If you’re looking for a subtle, nuanced animation adventure to take the kids to these school holidays then Smallfoot definitely isn’t it! This film is big, bold and in your face like a Yeti — a curious, hairy Yeti and his hapless friends, on a quest to prove he wasn’t lying about seeing the mythical smallfoot monster.Smallfoot will leave a giant footprint on your heart.

This film knows the animation formula and exactly what buttons to push for a hit. The creators have a deep pedigree that shows in every frame. First time director, Jason Reisig, is well known for being lead animator on Shrek 1 and 3 as well as Kung Fu Panda 1 and 3. While writer and co-director, Kary Kirkpatrick, has top writing credits for Hitchhiker’s Guide to the Galaxy, Charlotte’s Web and Chicken Run 2. If you liked those, you’ll love this.Smallfoot will doubtlessly spawn a new franchise.

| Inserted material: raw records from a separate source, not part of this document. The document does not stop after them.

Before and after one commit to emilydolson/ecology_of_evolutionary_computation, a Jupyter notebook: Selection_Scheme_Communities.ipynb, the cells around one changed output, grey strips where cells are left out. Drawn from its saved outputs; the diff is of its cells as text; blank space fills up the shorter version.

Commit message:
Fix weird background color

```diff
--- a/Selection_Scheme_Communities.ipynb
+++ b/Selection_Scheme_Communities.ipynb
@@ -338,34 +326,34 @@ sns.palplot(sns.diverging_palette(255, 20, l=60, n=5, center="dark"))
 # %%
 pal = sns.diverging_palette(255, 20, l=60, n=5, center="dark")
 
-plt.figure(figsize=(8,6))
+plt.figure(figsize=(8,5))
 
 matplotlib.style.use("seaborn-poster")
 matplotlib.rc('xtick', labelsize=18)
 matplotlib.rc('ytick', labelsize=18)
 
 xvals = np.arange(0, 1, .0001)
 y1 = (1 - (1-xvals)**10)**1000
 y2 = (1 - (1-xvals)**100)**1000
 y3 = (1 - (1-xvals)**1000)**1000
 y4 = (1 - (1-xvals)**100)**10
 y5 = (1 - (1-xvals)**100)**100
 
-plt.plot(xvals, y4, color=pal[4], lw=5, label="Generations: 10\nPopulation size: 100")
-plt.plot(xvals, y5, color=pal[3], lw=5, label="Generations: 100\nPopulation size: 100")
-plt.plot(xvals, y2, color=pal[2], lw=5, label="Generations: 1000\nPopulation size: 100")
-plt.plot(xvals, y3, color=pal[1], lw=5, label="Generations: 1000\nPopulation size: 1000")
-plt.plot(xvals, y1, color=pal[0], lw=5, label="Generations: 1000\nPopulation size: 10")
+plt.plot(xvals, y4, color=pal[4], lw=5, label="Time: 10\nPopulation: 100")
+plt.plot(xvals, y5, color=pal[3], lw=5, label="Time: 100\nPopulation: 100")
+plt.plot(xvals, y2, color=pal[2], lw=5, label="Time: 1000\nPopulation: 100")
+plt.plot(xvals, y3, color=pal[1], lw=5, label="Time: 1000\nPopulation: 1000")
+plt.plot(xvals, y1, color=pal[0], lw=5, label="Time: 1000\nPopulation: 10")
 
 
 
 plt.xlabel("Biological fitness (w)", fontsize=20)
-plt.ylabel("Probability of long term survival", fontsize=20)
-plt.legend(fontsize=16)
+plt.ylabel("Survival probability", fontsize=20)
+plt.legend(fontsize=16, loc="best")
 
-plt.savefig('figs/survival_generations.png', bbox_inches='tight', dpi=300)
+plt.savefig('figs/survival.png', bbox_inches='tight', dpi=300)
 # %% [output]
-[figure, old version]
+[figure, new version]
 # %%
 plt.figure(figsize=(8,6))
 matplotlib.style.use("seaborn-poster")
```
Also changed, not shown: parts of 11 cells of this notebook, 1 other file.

It’s a comedy with a handful of crowd-pleasing, toe-tapping original songs showcasing beautiful setpieces that will become classics fast. It’s weirdly familiar — part Monster’s Inc. and part Moama. There’s a splash of Happy Feet in honouring new ideas, and the sparkling icy landscape of Ice Age and even a dash of Incredibles 2 in decrying the hazards of modern media.The familiar story follows the heroic adventures of Migo (Channing Tatum), an initially contented and lovable Yeti, and human Percy Patterson (James Corden), a kids’ show Attenborough whose lost his mojo and is ready to ‘fake news’ his docos to survive in an age of Youtube and gaming.

Like Transformers, this film plays perfectly with visual scale: First we experience the small and sneaky human in the giant, magical and frozen Yeti world and then we see the enormous but harmless Yeti among the neon-lit human village. Much farce and physical comedy ensue.

This movie is all modern animation trope, but in the skillful hands of the creators it barely registers that we’ve seen all this before. There’s Meechee (Zendaya), the super smart but overlooked head daughter, the benevolent chief who refuses to change, the dumb brutish son that’s next in line, the bumbling comic-relief entourage, there’s even a courageous and sensible woman of colour with natural hair.

There’s nothing new and yet that just leaves you space to feast your eyes on the complex scenery, fall in love with the characters and the Yeti world-building, and freely wallow in the endless fish-out-of-water gags when Migo meets Percy and Percy meets all the Yetis.There’s also the usual mish-mash of moral lessons around tolerance, curiosity, wisdom over ignorance, democracy and doing what’s right despite society pressure.They’re laid on pretty thick but in this era of alt-right and despot politics it’s nice to spend a couple of hours in a world where honesty and integrity triumph over ignorance and lies. Smallfoot is an earnest bright spot in a cynical world.

Words by  Irena Bee